Content revision data
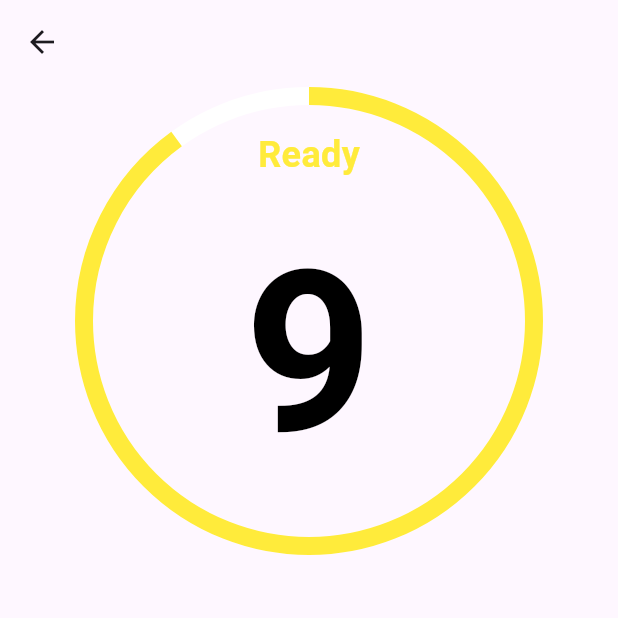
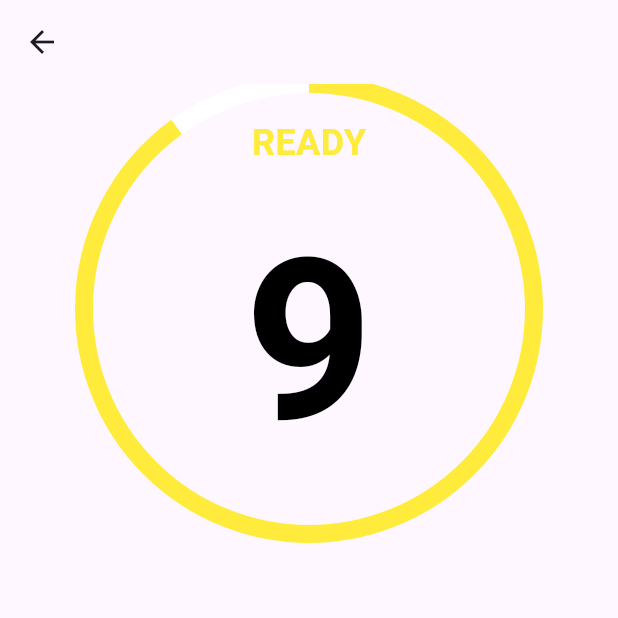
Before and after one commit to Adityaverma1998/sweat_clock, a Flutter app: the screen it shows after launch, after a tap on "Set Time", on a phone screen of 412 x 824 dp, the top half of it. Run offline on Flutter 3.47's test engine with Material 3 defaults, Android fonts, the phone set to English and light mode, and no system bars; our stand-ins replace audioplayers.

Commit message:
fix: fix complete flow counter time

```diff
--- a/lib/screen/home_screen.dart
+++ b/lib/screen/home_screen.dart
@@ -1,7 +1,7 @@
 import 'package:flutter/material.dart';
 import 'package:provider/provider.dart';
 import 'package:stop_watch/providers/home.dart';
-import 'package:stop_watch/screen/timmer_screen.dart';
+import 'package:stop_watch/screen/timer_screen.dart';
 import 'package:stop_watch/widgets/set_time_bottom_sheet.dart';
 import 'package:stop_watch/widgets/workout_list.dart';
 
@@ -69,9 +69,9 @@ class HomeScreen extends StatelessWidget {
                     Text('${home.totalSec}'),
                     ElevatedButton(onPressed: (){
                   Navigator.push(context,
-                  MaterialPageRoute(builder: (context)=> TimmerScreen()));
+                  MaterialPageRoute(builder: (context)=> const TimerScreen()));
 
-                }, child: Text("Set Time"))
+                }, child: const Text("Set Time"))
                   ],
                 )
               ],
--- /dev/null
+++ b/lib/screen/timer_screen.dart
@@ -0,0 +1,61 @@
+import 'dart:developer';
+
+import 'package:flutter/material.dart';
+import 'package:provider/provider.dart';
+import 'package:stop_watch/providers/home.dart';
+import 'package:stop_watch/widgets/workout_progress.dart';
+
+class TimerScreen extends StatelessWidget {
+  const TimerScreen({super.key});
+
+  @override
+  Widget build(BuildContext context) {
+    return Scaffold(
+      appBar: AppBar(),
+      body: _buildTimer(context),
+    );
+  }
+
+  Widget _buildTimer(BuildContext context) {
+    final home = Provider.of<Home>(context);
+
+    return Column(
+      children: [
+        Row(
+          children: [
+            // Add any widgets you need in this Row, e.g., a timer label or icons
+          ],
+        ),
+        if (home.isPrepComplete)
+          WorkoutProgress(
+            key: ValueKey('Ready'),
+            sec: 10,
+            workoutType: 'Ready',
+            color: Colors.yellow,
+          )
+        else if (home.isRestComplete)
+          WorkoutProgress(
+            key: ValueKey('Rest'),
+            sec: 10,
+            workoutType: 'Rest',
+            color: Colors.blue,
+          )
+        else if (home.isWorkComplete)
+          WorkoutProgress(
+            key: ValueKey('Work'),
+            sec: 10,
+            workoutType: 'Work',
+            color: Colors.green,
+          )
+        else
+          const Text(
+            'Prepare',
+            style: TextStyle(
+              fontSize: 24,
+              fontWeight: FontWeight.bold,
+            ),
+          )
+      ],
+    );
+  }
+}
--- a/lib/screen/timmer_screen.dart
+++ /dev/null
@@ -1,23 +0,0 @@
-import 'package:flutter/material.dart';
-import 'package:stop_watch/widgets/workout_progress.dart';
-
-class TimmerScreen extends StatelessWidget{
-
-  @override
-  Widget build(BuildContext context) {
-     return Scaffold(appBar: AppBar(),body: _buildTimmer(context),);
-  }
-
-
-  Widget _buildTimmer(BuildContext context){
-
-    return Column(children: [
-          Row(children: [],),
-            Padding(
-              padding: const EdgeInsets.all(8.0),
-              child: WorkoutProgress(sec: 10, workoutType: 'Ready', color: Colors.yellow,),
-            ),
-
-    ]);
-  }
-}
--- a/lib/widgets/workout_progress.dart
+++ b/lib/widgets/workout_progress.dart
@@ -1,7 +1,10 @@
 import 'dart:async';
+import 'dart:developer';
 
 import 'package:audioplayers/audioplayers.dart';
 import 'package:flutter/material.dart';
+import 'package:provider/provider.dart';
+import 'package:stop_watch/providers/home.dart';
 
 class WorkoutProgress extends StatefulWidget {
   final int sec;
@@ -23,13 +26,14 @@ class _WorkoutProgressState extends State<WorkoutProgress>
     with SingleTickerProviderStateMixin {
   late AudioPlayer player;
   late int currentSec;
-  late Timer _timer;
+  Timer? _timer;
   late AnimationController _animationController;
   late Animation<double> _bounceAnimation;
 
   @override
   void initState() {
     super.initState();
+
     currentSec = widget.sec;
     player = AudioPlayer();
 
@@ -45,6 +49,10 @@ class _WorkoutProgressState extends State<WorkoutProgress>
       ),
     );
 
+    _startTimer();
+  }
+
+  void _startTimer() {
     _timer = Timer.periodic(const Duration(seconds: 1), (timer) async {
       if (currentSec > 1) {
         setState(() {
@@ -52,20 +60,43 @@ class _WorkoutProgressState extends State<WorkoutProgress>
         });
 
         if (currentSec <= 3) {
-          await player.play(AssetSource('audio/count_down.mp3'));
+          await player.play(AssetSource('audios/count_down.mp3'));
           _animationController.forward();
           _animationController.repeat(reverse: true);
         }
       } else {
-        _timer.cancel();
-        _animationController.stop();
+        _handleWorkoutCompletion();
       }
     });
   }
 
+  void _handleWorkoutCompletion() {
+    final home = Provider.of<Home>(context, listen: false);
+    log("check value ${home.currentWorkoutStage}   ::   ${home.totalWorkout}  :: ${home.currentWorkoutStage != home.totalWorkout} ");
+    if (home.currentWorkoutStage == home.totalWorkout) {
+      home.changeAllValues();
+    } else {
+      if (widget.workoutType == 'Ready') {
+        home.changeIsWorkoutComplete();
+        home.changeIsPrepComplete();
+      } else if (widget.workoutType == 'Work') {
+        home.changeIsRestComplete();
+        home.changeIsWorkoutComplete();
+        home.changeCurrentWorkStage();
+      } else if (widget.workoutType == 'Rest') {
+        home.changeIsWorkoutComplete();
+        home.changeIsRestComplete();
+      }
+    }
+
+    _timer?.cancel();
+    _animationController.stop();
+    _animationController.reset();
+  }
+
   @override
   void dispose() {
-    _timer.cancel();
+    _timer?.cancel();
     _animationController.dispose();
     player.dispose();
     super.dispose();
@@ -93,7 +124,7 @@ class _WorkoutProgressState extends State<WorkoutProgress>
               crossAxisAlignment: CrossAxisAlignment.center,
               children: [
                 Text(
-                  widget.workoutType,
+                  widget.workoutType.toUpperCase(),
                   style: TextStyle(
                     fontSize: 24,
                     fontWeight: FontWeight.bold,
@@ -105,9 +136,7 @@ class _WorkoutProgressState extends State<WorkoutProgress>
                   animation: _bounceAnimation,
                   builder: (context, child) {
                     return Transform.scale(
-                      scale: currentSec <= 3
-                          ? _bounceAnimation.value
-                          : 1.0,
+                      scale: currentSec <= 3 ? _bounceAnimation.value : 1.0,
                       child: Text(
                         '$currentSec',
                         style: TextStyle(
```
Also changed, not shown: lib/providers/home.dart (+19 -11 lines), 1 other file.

### The task
Out of the data above, return each line where the word "context" can be found.

### Your solution
                   Navigator.push(context,
-                  MaterialPageRoute(builder: (context)=> TimmerScreen()));
+                  MaterialPageRoute(builder: (context)=> const TimerScreen()));
+  Widget build(BuildContext context) {
+      body: _buildTimer(context),
+  Widget _buildTimer(BuildContext context) {
+    final home = Provider.of<Home>(context);
-  Widget build(BuildContext context) {
-     return Scaffold(appBar: AppBar(),body: _buildTimmer(context),);
-  Widget _buildTimmer(BuildContext context){
+    final home = Provider.of<Home>(context, listen: false);
                   builder: (context, child) {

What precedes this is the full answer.